Equilibrium Computation in Games and Markets
Course outline
Understanding the difficult in computing equilibria in strategic settings is one of the primary goals of algorithmic game theory. We know from Nash's theorem that an equilibrium typically exists, but how does one find an equilibrium? The pursuit of this goal has lead not only to interesting and surprising algorithmic techniques, but also to deep new results in computational complexity.

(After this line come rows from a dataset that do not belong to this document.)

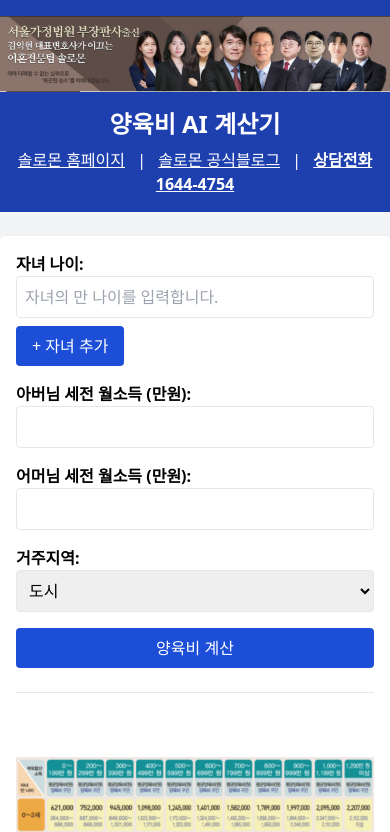
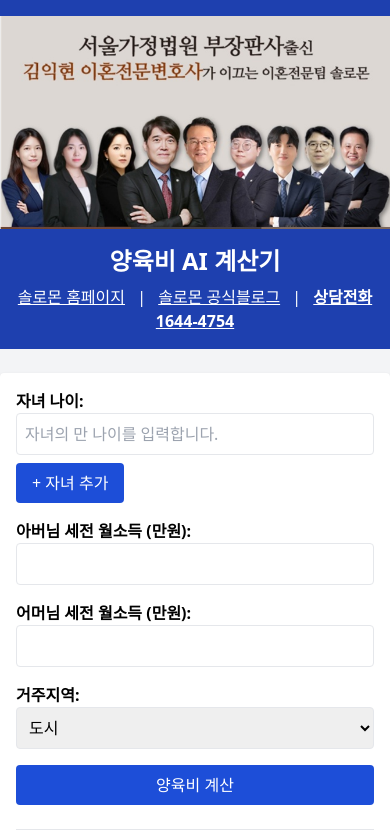
Before and after one commit to pjy5009/yangyukbot, a website: page public/index.html in a window 390 px wide. Shown: the top 832 px of the page. Drawn offline with nearby package versions, Linux system fonts and the light colour scheme.

Commit message:
fix: 모바일에 모바일 로고 이미지 적용

```diff
--- a/public/index.html
+++ b/public/index.html
@@ -11,7 +11,10 @@
 <body class="bg-gray-100">
   <header class="bg-blue-800 text-white py-4">
     <div class="container mx-auto text-center">
-     <img src="desk-logo.png" alt="로고" class="mx-auto mb-4 w-full">
+     <!-- 데스크탑용 (중간 사이즈 이상에서만 보임) -->
+<img src="desk-logo.png" alt="로고" class="hidden md:block mx-auto mb-4 w-full">
+<!-- 모바일용 (중간 사이즈 미만에서만 보임) -->
+<img src="mobile-logo.png" alt="모바일 로고" class="block md:hidden mx-auto mb-4 w-full">
       <h1 class="text-2xl font-bold">양육비 AI 계산기</h1>
       <div class="mt-2 space-x-2">
         <a href="#" class="underline">솔로몬 홈페이지</a>
```
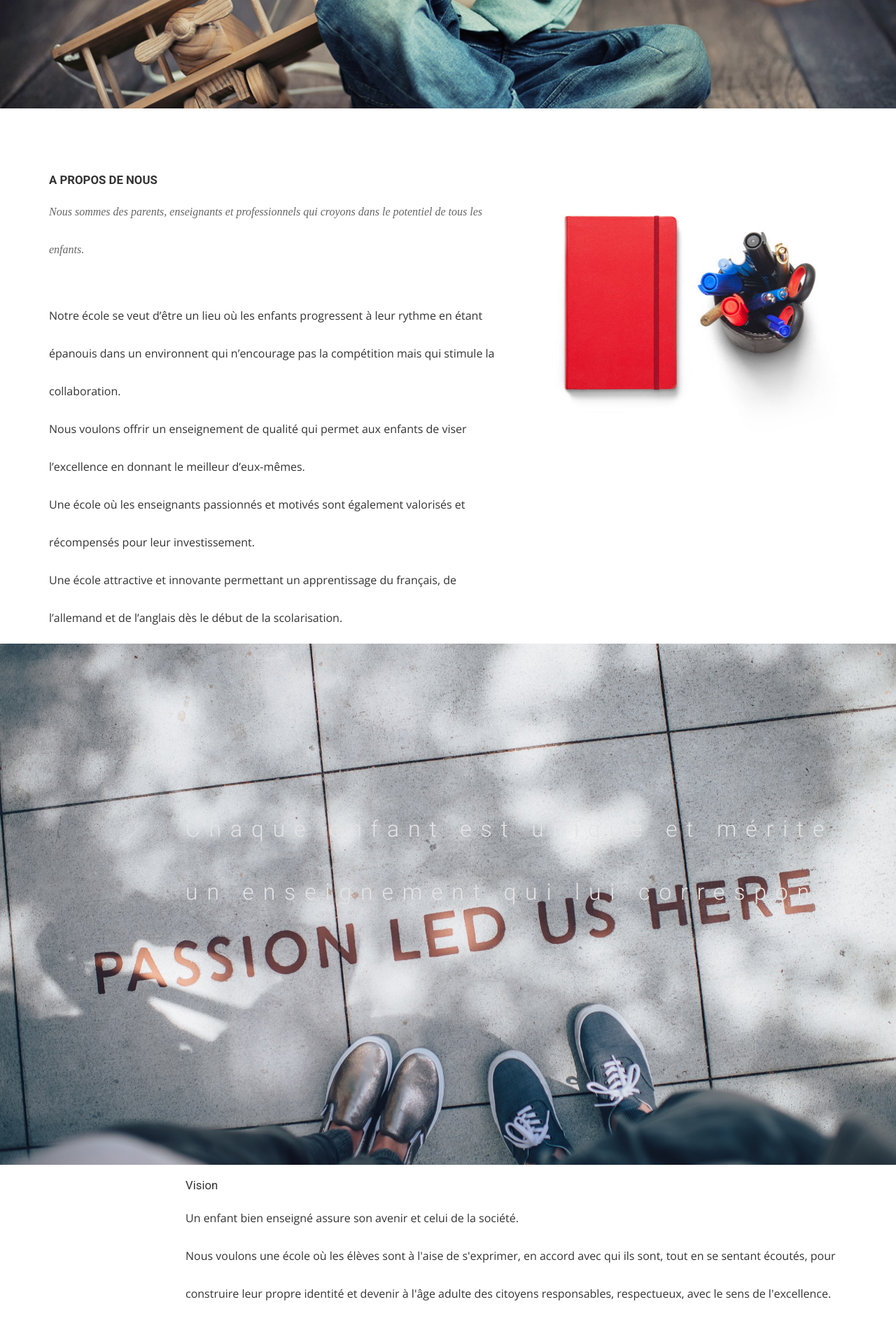
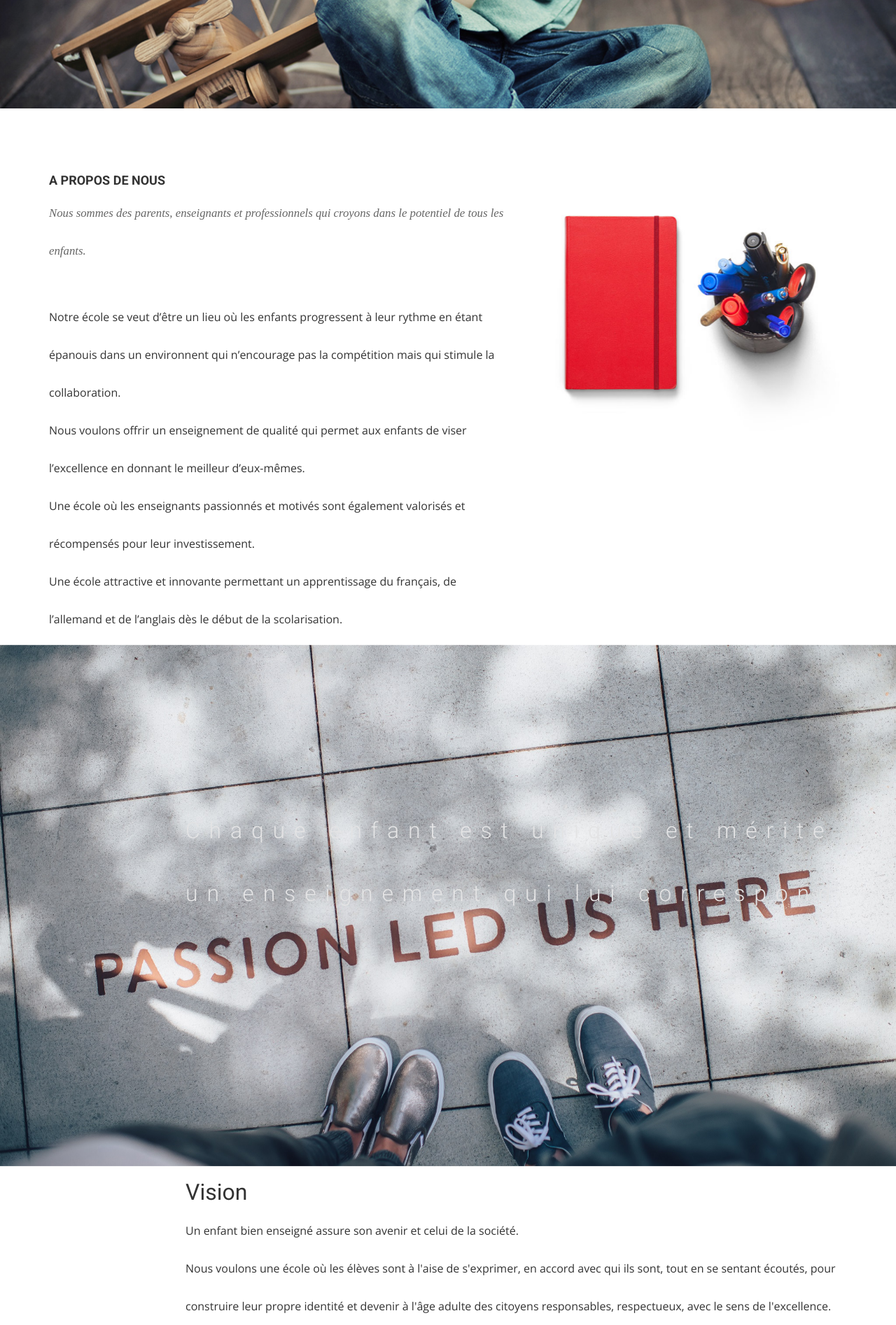
Before and after one commit to midjoule/lifeschool, a Jekyll site: the page built from index.html, in a window 1280 px wide. Shown: the part 697-2591 px from the top of the page at 70% size. Built offline with Jekyll 4.4.1, drawn with Linux system fonts in a browser that asks for light colours; nearby versions of some CDN libraries; some web fonts are replaced.

Commit message:
Update airspace.css

```diff
--- a/css/airspace.css
+++ b/css/airspace.css
@@ -26,11 +26,11 @@
   font-family: 'Roboto', sans-serif;
 }
 h2 {
-  font-size: larger;
+  font-size: xx-large;
   font-weight: 400;
 }
 h3 {
-  font-size: large;
+  font-size: x-large;
   font-weight: 300;
 }
 p {
@@ -53,14 +53,14 @@
 }
 .section-title h2 {
   text-transform: uppercase;
-  font-size: larger;
+  font-size: large;
   font-weight: 600;
   white-space: normal;
 }
 .section-title p {
   font-family: 'Volkhov', serif;
   font-style: italic;
-  font-size: medium;
+  font-size: larger;
   color: #666;
   white-space: normal;
 }
@@ -413,8 +413,8 @@
   display: inline-block;
   padding: 0px 25px;
   cursor: pointer;
-  font-size: 4vw;
-  line-height: 40px;
+  font-size: large;
+  line-height: 10vw;
   font-weight: 600;
   color: #333333;
   text-transform: capitalize;
```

Our goal in this course is to survey, in some depth, the techniques that go into both the design of exact and approximation algorithms, as well as determining the hardness of equilibrium computation. In some sense, this is an advanced course in algorithms and complexity, though we will focus on the problem of equilibrium computation.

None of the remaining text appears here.